- enabled policy environment and
- increased supply of and demand for financial literacy services
In connection to the above solution suggestions, SEDI called for the development of financial literacy strategy for Canada. The Canadian Centre for Financial Literacy was launched to make a contribution to the supply of and demand for literacy challenges. The centre has targeted vulnerable groups such as the youths to boost their financial literacy. The centre operates through three main areas: capacity building, research and information sharing and consulting. The author also writes about testimonies of people who have gone through the center and have been surprised by the discoveries they made pertaining to their expenditure (Nares 12).
The article carries an excellent analysis of the situation in Canada with respect to financial discipline among individuals. It is quite relevant to the current situation bearing it was just authored last year. SEDI has offered plausible suggestions through its centre. However it could be more effective if the suggestion aimed at the introduction of financial literacy classes in the formal education curriculum. In this manner the children will grow up with high levels of financial literacy acquired from the schools. This will ensure that the future Canadians protected.

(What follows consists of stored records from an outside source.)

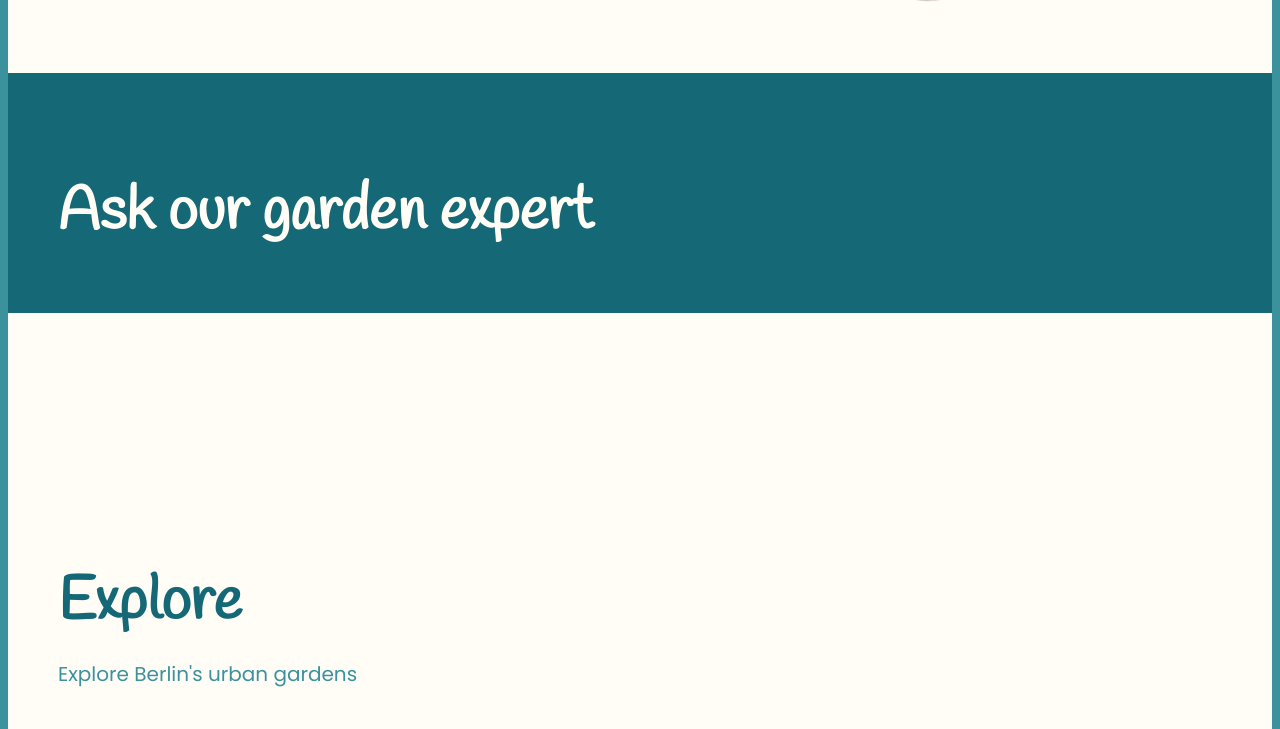
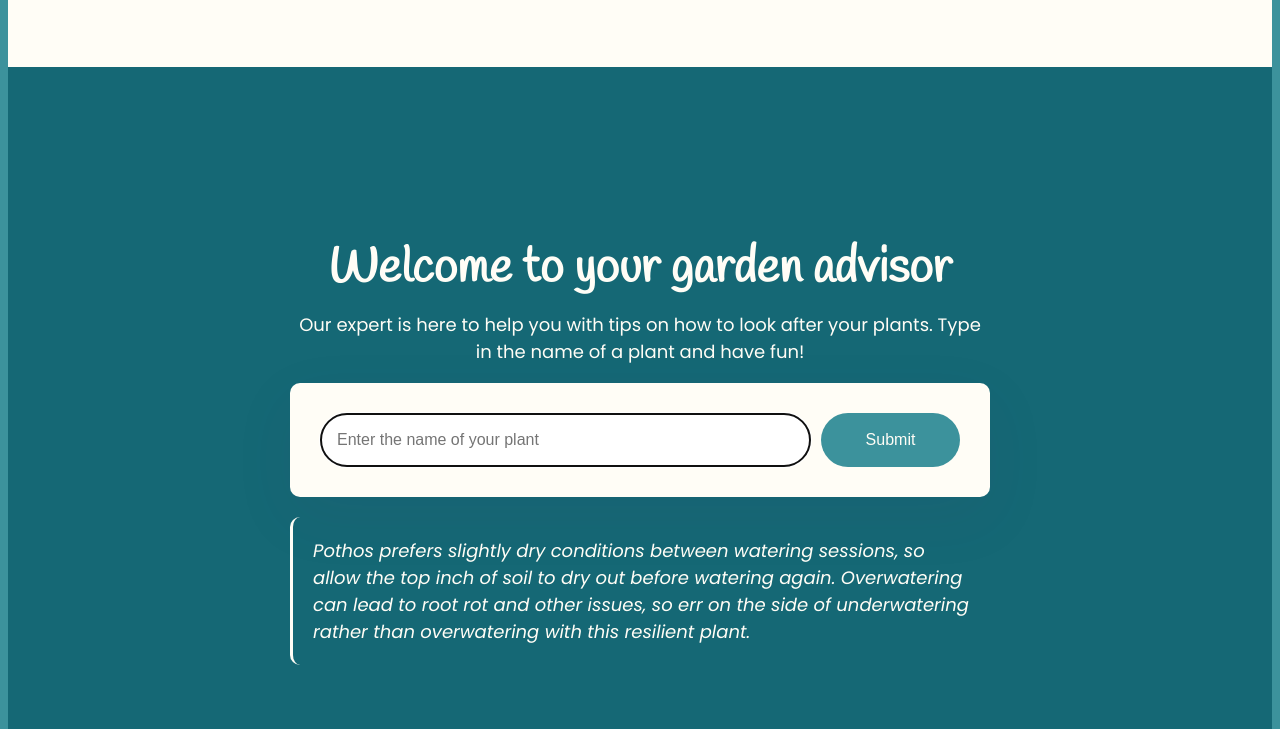
Before and after one commit to geisalopes/Urban-Garden-Challenge-, a plain HTML site: page index.html in a window 1280 px wide. Shown: the part 1591-2320 px from the top of the page. Drawn offline with Linux system fonts and the light colour scheme.

Commit message:
Start implementing the AI gardening expert

```diff
--- a/index.html
+++ b/index.html
@@ -29,7 +29,6 @@
         </div>
       </header>
       <main>
-        <section class="urban-gardens">
         <div class="grid grid-2-columns main-first-grid">
           <div class="main-first-grid-img">
             <img
@@ -42,10 +41,10 @@
             <p>
               Urban gardens are precious green spaces amidst the hustle and
               bustle of cities. They offer a number of benefits for the
-                environment, as well as for the physical and mental well-being
-                of people living in urban areas. They provide fresh produce,
-                build community bonds, and educate people about sustainability.
-                They promote healthy living, offer green spaces in cities, and
+              environment, as well as for the physical and mental well-being of
+              people living in urban areas. They provide fresh produce, build
+              community bonds, and educate people about sustainability. They
+              promote healthy living, offer green spaces in cities, and
               contribute to local food security. Additionally, they create
               economic opportunities and support biodiversity, making cities
               more resilient and sustainable places to live.
@@ -66,20 +65,51 @@
             <img src="img/2.png" alt="" />
           </div>
         </div>
-        </section>
-        <section>
-          <div class="garden-expert">
-            <h1>Ask our garden expert</h1>
+
+        <div class="main-third">
+          <div class="garden-expert-box">
+            <div class="main-third-item-top">
+              <h1>Welcome to your garden advisor</h1>
+              <p>
+                Our expert is here to help you with tips on how to look after
+                your plants. Type in the name of a plant and have fun!
+              </p>
             </div>
+            <div class="main-third-item-botton">
+              <form action="">
+                <input
+                  type="text"
+                  placeholder="Enter the name of your plant"
+                  autofocus
+                  required
+                  autocomplete="off"
+                  class="instructions"
+                />
+                <input type="submit" class="submit-button" />
+              </form>
+              <p class="plant-tip">
+                <em>
+                  Pothos prefers slightly dry conditions between watering
+                  sessions, so allow the top inch of soil to dry out before
+                  watering again. Overwatering can lead to root rot and other
+                  issues, so err on the side of underwatering rather than
+                  overwatering with this resilient plant.
+                </em>
+              </p>
+            </div>
+          </div>
+        </div>
+
         <div class="explore-urban-gardens">
           <h1>Explore</h1>
           <h2>Explore Berlin's urban gardens</h2>
         </div>
-        </section>
+
         <footer>
           <h1>2024 Urban Garden. All rights reserved.</h1>
         </footer>
       </main>
     </div>
+    <script src="index.js"></script>
   </body>
 </html>
--- a/styles.css
+++ b/styles.css
@@ -127,11 +127,70 @@ header h2 {
 
 /* END OF THE MAIN-SECOND-GRID SECTION */
 
-.garden-expert {
+/* BEGIN OF THE MAIN-THIRD SECTION */
+.main-third {
   padding: 50px;
   background-color: var(--section-two-color);
   color: var(--secondary-color);
 }
+
+.garden-expert-box {
+  margin: 120px auto;
+  max-width: 700px;
+}
+
+.main-third h1 {
+  font-size: 48px;
+  text-align: center;
+}
+
+.main-third-item-top p {
+  margin-top: 5px;
+  font-size: 18px;
+  text-align: center;
+}
+
+form {
+  padding: 30px;
+  box-shadow: 0 20px 60px rgba(65, 50, 100, 0.08);
+  background-color: var(--secondary-color);
+  border-radius: 10px;
+  display: flex;
+}
+
+.instructions {
+  padding: 16px;
+  border: 1px solid rgba(39, 33, 66, 0.5);
+  width: 80%;
+  font-size: 16px;
+  border-radius: 50px;
+  line-height: 20px;
+  color: #272044;
+}
+
+.submit-button {
+  margin-left: 10px;
+  background: var(--primary-color);
+  color: var(--secondary-color);
+  border: none;
+  width: 150px;
+  font-size: 16px;
+  border-radius: 50px;
+  padding: 14px 24px;
+}
+
+.main-third-item-botton p {
+  margin-top: 20px;
+  padding: 20px;
+  font-size: 18px;
+  line-height: 1.5;
+  text-align: left;
+  color: var(--secondary-color);
+  border-left: 3px solid var(--secondary-color);
+  border-radius: 10px;
+}
+
+/* END OF THE MAIN-THIRD SECTION */
 
 .explore-urban-gardens {
   padding: 200px 50px;
```
Also changed, not shown: index.js (added). Lines whose indentation alone changed are shown as unchanged.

The article was expected briefly discuss the role of entrepreneurship in alleviating financial challenges. Wise investment is another mean through which one can make sense of money. The article is good and the author has good knowledge on the topic as the article is written authoritatively.